(Saved data entries)
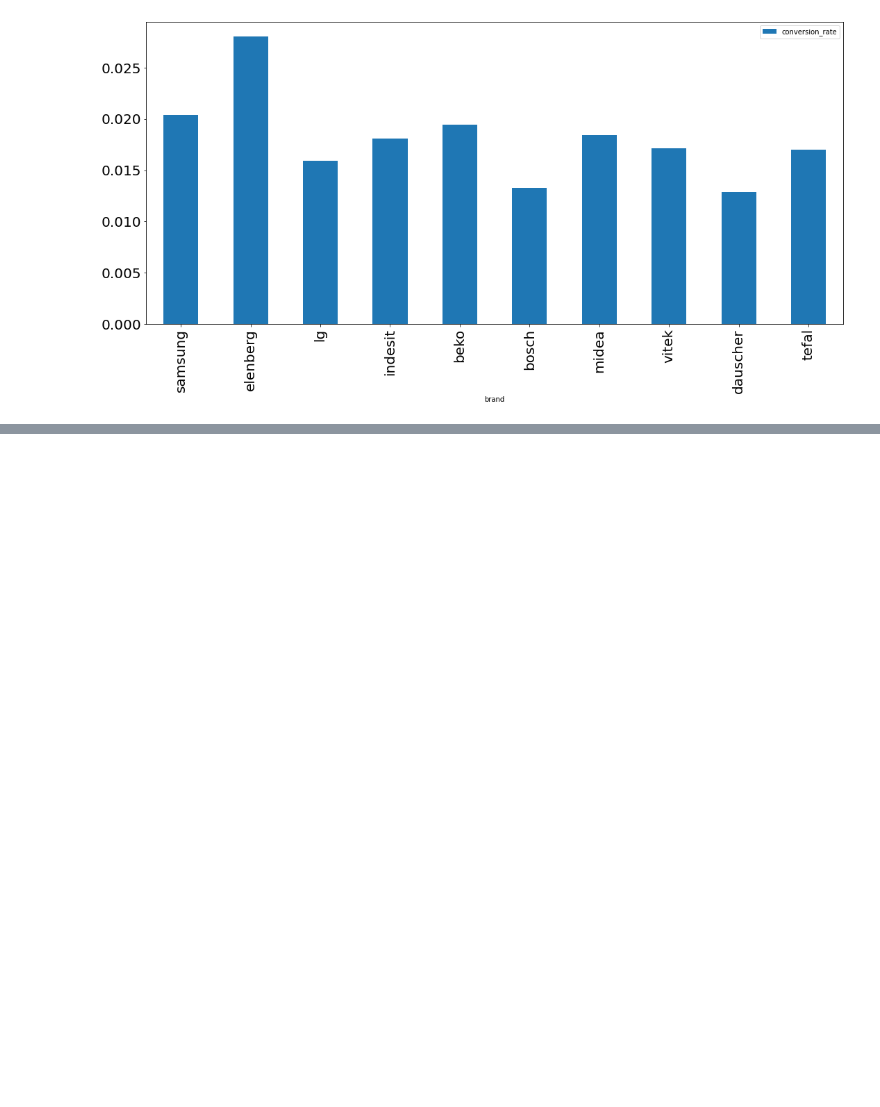
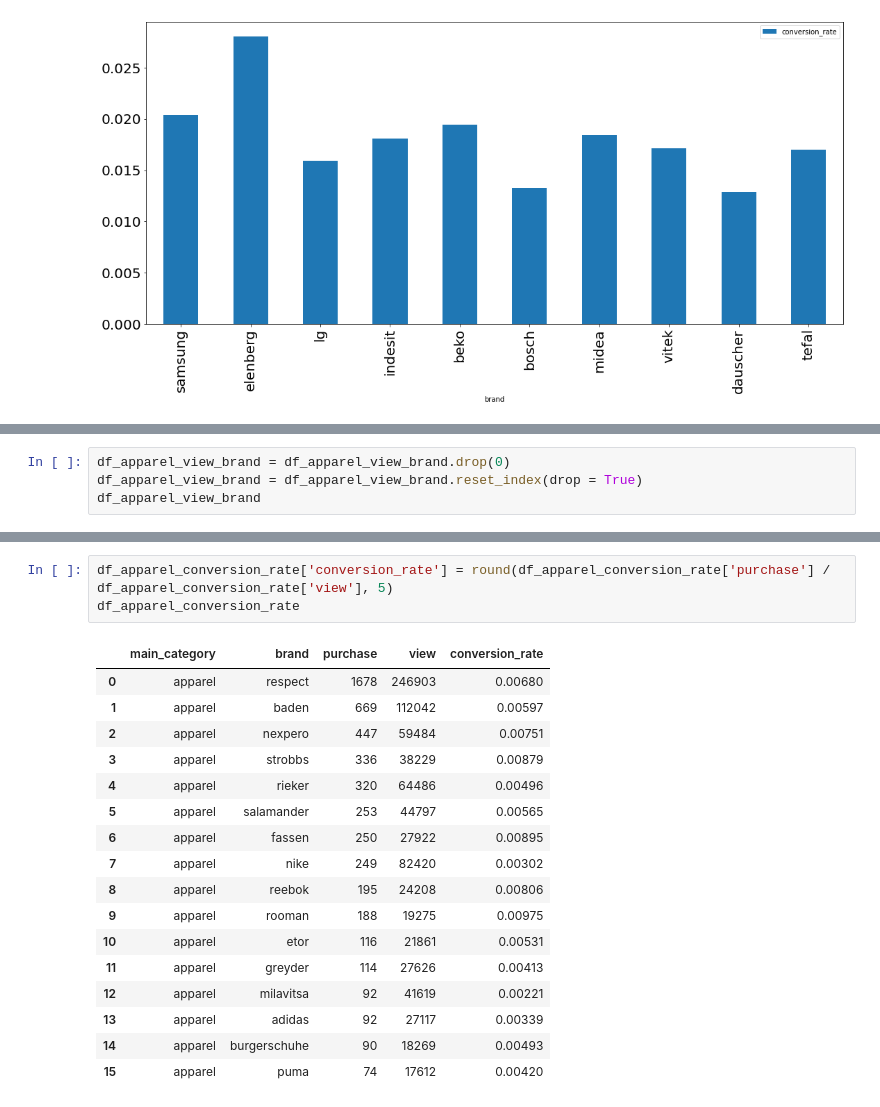
Before and after one commit to woorim99/CP2_1Team, a Jupyter notebook: cp2.ipynb, the cells around one changed output, grey strips where cells are left out. Cells and saved outputs as stored; diff of their text form; blank space fills up the shorter version.

```diff
--- a/cp2.ipynb
+++ b/cp2.ipynb
@@ -642,0 +731,4 @@ df_appliances_conversion_rate.plot(x="brand", y='conversion_rate', kind="bar",fi
+# %%
+df_apparel_view_brand = df_apparel_view_brand.drop(0)
+df_apparel_view_brand = df_apparel_view_brand.reset_index(drop = True)
+df_apparel_view_brand
@@ -642,0 +840,21 @@ df_appliances_conversion_rate.plot(x="brand", y='conversion_rate', kind="bar",fi
+# %%
+df_apparel_conversion_rate['conversion_rate'] = round(df_apparel_conversion_rate['purchase'] / df_apparel_conversion_rate['view'], 5)
+df_apparel_conversion_rate
+# %% [output]
+|  | main_category | brand | purchase | view | conversion_rate |
+| 0 | apparel | respect | 1678 | 246903 | 0.00680 |
+| 1 | apparel | baden | 669 | 112042 | 0.00597 |
+| 2 | apparel | nexpero | 447 | 59484 | 0.00751 |
+| 3 | apparel | strobbs | 336 | 38229 | 0.00879 |
+| 4 | apparel | rieker | 320 | 64486 | 0.00496 |
+| 5 | apparel | salamander | 253 | 44797 | 0.00565 |
+| 6 | apparel | fassen | 250 | 27922 | 0.00895 |
+| 7 | apparel | nike | 249 | 82420 | 0.00302 |
+| 8 | apparel | reebok | 195 | 24208 | 0.00806 |
+| 9 | apparel | rooman | 188 | 19275 | 0.00975 |
+| 10 | apparel | etor | 116 | 21861 | 0.00531 |
+| 11 | apparel | greyder | 114 | 27626 | 0.00413 |
+| 12 | apparel | milavitsa | 92 | 41619 | 0.00221 |
+| 13 | apparel | adidas | 92 | 27117 | 0.00339 |
+| 14 | apparel | burgerschuhe | 90 | 18269 | 0.00493 |
+| 15 | apparel | puma | 74 | 17612 | 0.00420 |
```
Also changed, not shown: parts of 21 cells of this notebook.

Work instructions:
Please hand back every entry above exactly, with no images in the copy.

Exercise solution:
Before and after one commit to woorim99/CP2_1Team, a Jupyter notebook: cp2.ipynb, the cells around one changed output, grey strips where cells are left out. Cells and saved outputs as stored; diff of their text form; blank space fills up the shorter version.

```diff
--- a/cp2.ipynb
+++ b/cp2.ipynb
@@ -642,0 +731,4 @@ df_appliances_conversion_rate.plot(x="brand", y='conversion_rate', kind="bar",fi
+# %%
+df_apparel_view_brand = df_apparel_view_brand.drop(0)
+df_apparel_view_brand = df_apparel_view_brand.reset_index(drop = True)
+df_apparel_view_brand
@@ -642,0 +840,21 @@ df_appliances_conversion_rate.plot(x="brand", y='conversion_rate', kind="bar",fi
+# %%
+df_apparel_conversion_rate['conversion_rate'] = round(df_apparel_conversion_rate['purchase'] / df_apparel_conversion_rate['view'], 5)
+df_apparel_conversion_rate
+# %% [output]
+|  | main_category | brand | purchase | view | conversion_rate |
+| 0 | apparel | respect | 1678 | 246903 | 0.00680 |
+| 1 | apparel | baden | 669 | 112042 | 0.00597 |
+| 2 | apparel | nexpero | 447 | 59484 | 0.00751 |
+| 3 | apparel | strobbs | 336 | 38229 | 0.00879 |
+| 4 | apparel | rieker | 320 | 64486 | 0.00496 |
+| 5 | apparel | salamander | 253 | 44797 | 0.00565 |
+| 6 | apparel | fassen | 250 | 27922 | 0.00895 |
+| 7 | apparel | nike | 249 | 82420 | 0.00302 |
+| 8 | apparel | reebok | 195 | 24208 | 0.00806 |
+| 9 | apparel | rooman | 188 | 19275 | 0.00975 |
+| 10 | apparel | etor | 116 | 21861 | 0.00531 |
+| 11 | apparel | greyder | 114 | 27626 | 0.00413 |
+| 12 | apparel | milavitsa | 92 | 41619 | 0.00221 |
+| 13 | apparel | adidas | 92 | 27117 | 0.00339 |
+| 14 | apparel | burgerschuhe | 90 | 18269 | 0.00493 |
+| 15 | apparel | puma | 74 | 17612 | 0.00420 |
```
Also changed, not shown: parts of 21 cells of this notebook.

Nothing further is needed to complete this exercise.